“The annual Brahmachari Convention of celibate students will be held at London’s Bhaktivedanta Manor from Friday June 18 to Wednesday June 23 this year, so all the participants will attend the Ratha Yatra as part of their program,” says Varshana Dasi. “Twelve leading sannyasi monks will also participate, including Bhakti Charu Swami, Lokanatha Swami, Jayadvaita Swami, and Mahavishnu Swami.”
At Trafalgar Square, where the procession is expected to conclude at around 2:30pm, cultural and educational displays and exhibitions will be set up, revealing to the general public the spiritual heart of India. Revellers will be able to participate in lively workshops and sample music, food, and literature, or try sari-draping and face-painting.

From the stage, festival-goers will be treated to traditional temple dance, drama, and music, including a performance by popular kirtan group The Mayapuris. The festival will be topped off by free, sumptuous Indian vegetarian cuisine, and will end at 5.30pm.
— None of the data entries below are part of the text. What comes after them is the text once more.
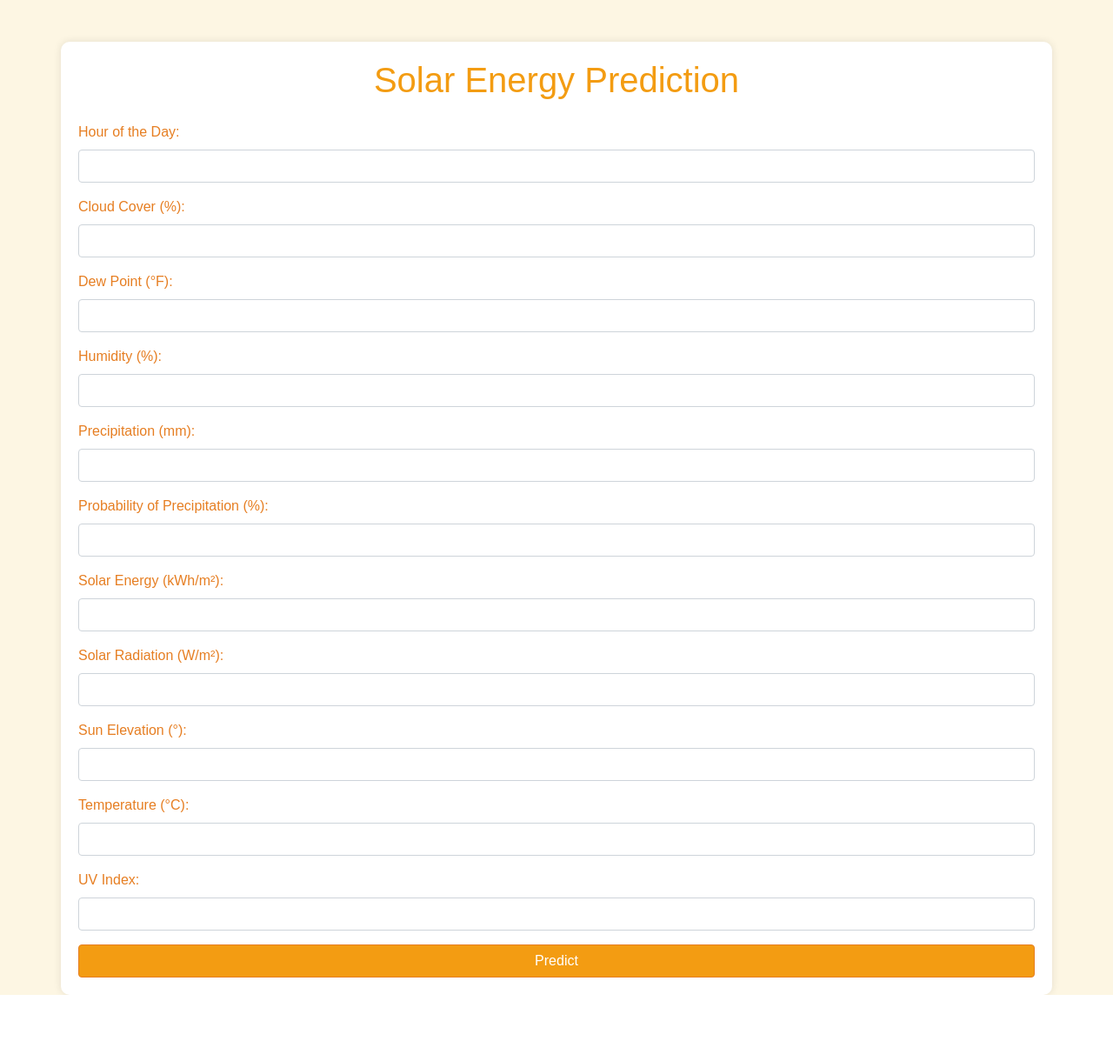
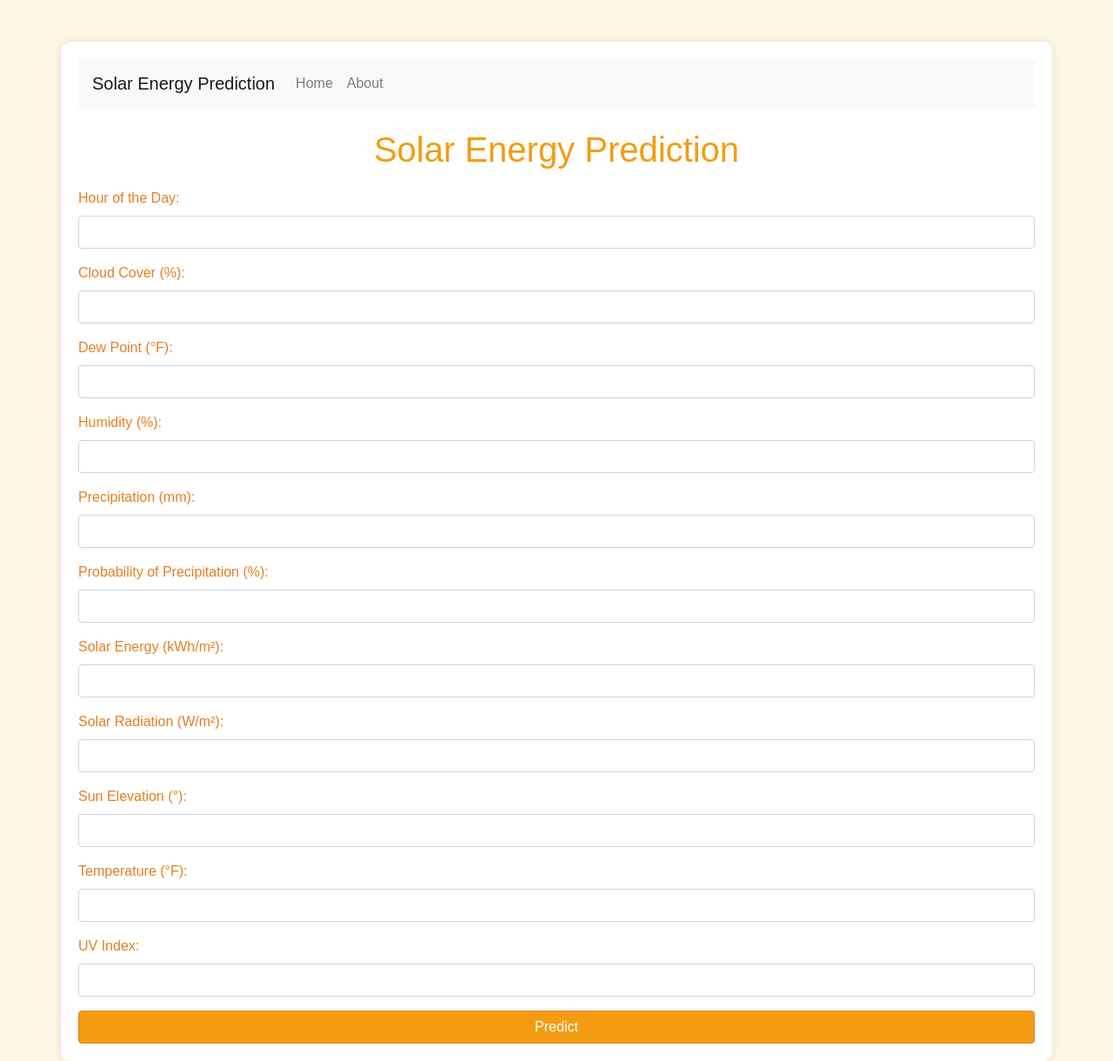
Before and after one commit to GitYaw/Solar-Powered, a Flask app: page / in a window 1280 px wide. Shown: the whole page at 87% size. Before the commit the page ends 1144 px from the top, so only its background shows below. Run offline with Flask 3, Linux system fonts and the light colour scheme; some libraries are stand-ins or nearby versions.

Commit message:
Add navigation bar and about page

```diff
--- a/main.py
+++ b/main.py
@@ -10,6 +10,10 @@ model = load_model('tiny_200.h5')
 @app.route("/")
 def index():
     return render_template("index.html")
+
+@app.route("/about")
+def about():
+    return render_template("about.html")
 
 @app.route("/predict", methods=["POST"])
 def predict():
@@ -36,7 +40,7 @@ def predict():
             prediction = model.predict(input_data)
 
             # Format the prediction for display
-            predicted_whProduced = prediction[0][0]
+            predicted_whProduced = round(prediction[0][0], 2)
 
             return render_template("result.html", prediction=predicted_whProduced)
         except Exception as e:
--- a/templates/index.html
+++ b/templates/index.html
@@ -9,7 +9,20 @@
 </head>
 <body>
     <div class="container mt-5">
-        <h1 class="text-center mb-4">Solar Energy Prediction</h1>
+        <nav class="navbar navbar-expand-lg navbar-light bg-light mb-4">
+            <a class="navbar-brand" href="#">Solar Energy Prediction</a>
+            <div class="collapse navbar-collapse">
+                <ul class="navbar-nav mr-auto">
+                    <li class="nav-item">
+                        <a class="nav-link" href="/">Home</a>
+                    </li>
+                    <li class="nav-item">
+                        <a class="nav-link" href="/about">About</a>
+                    </li>
+                </ul>
+            </div>
+        </nav>
+        <h1>Solar Energy Prediction</h1>
         <form method="POST" action="/predict">
             <div class="form-group">
                 <label for="hour">Hour of the Day:</label>
@@ -48,7 +61,7 @@
                 <input type="number" step="0.1" class="form-control" name="sunelevation" id="sunelevation" required>
             </div>
             <div class="form-group">
-                <label for="temp">Temperature (°C):</label>
+                <label for="temp">Temperature (°F):</label>
                 <input type="number" step="0.1" class="form-control" name="temp" id="temp" required>
             </div>
             <div class="form-group">
```
Also changed, not shown: templates/about.html (added, +24 -0 lines), templates/result.html (+14 -1 lines).
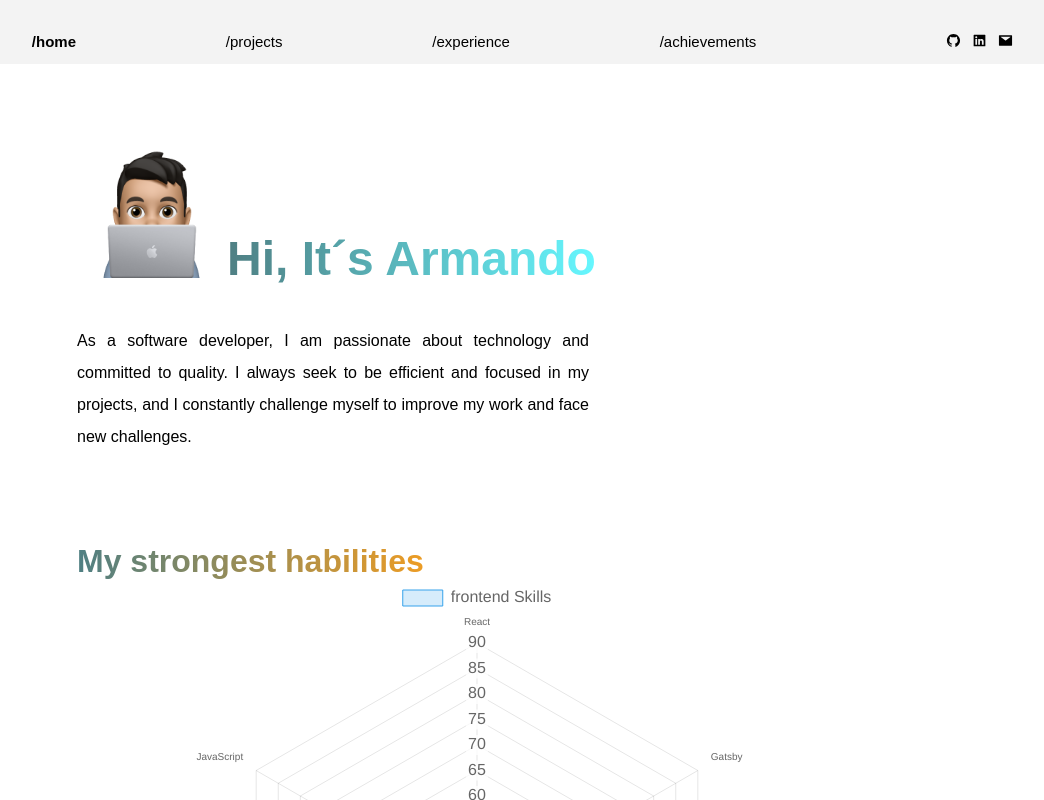
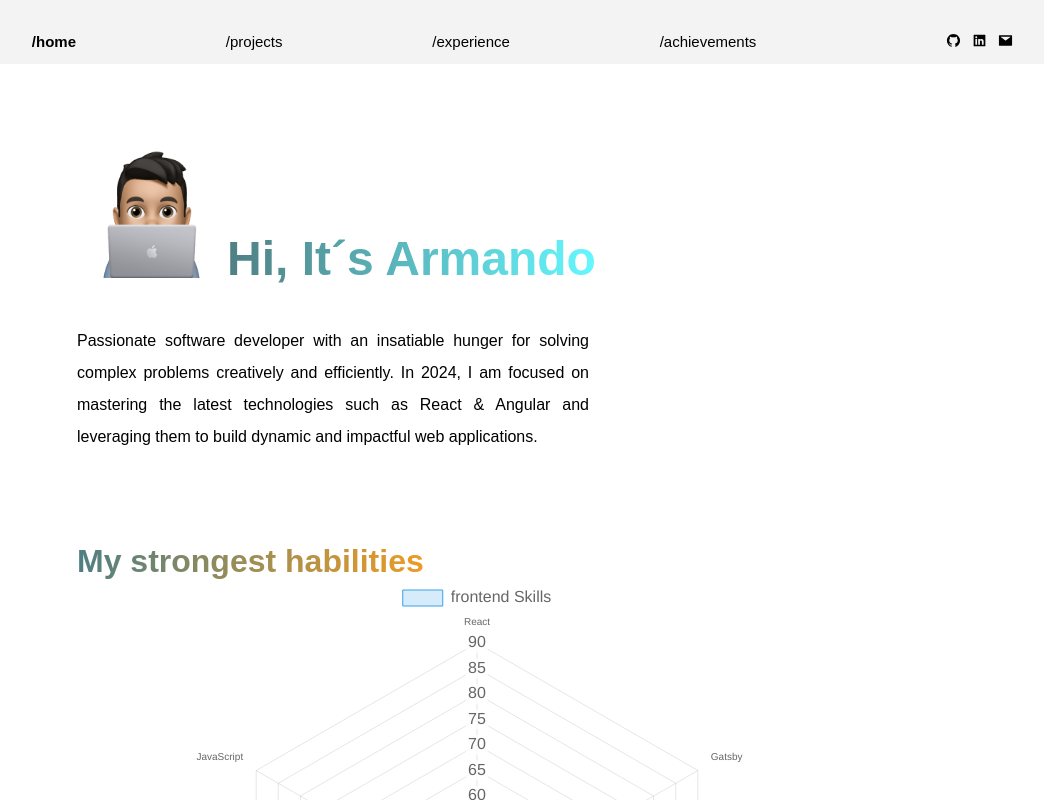
Before and after one commit to arpwn/portfolio, a Next.js app: page / in a window 1280 px wide. Shown: the top 800 px of the page, without its empty margins (115-1159 px from the left). Built offline with nearby package versions, Linux system fonts and the light colour scheme.

Commit message:
Description updated

```diff
--- a/src/components/Header/Header.tsx
+++ b/src/components/Header/Header.tsx
@@ -49,9 +49,9 @@ const Header = () => {
 
         <div className={headerStyles.desc}>
           <span>
-            As a software developer, I am passionate about technology and committed to quality.
-            I always seek to be efficient and focused in my projects,
-            and I constantly challenge myself to improve my work and face new challenges.
+            Passionate software developer with an insatiable hunger for solving complex problems
+            creatively and efficiently. In 2024, I am focused on mastering the latest technologies
+            such as React & Angular and leveraging them to build dynamic and impactful web applications.
           </span>
         </div>
 
```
“Each year, we aim to make the Festival of the Chariots a more vibrant and colourful festival for London,” says co-ordinator Titikshu Das. “Now over forty years on, it’s amazing to see yet another generation of Londoners enjoying the Ratha-Yatra celebrations here in our capital.”

After London Ratha Yatra, Titikshu’s team will take one of their carts to over twenty Ratha Yatras all over the UK and the rest of Europe, including Paris, Budapest, Prague, Munich, Amsterdam, and Milan.

The US’ Festival of India, which puts on New York Ratha Yatra, will continue to tour, holding over a dozen Ratha Yatras across North America and Canada throughout the summer in cities such as Los Angeles, San Francisco, Washington D.C., Boston, Toronto, Vancouver, and Montreal.

For more information about Ratha Yatras in the UK and Europe, please visit www.rathayatra.co.uk. London Ratha-Yatra will be streamed live simultaneously at www.mayapur.tv and www.krishna.com on June 20th starting at noon GMT. The live feed will cover Lokanatha Swami and the Mayapuris` kirtan party during the procession, followed by footages of the carts and the main stage program in Trafalgar Square.

To find out more about the US Festival of India tour, visit www.festivalofindia.org. To view videos from the New York Ratha Yatra, visit Radhagovinda108.com.

Posted in In the News.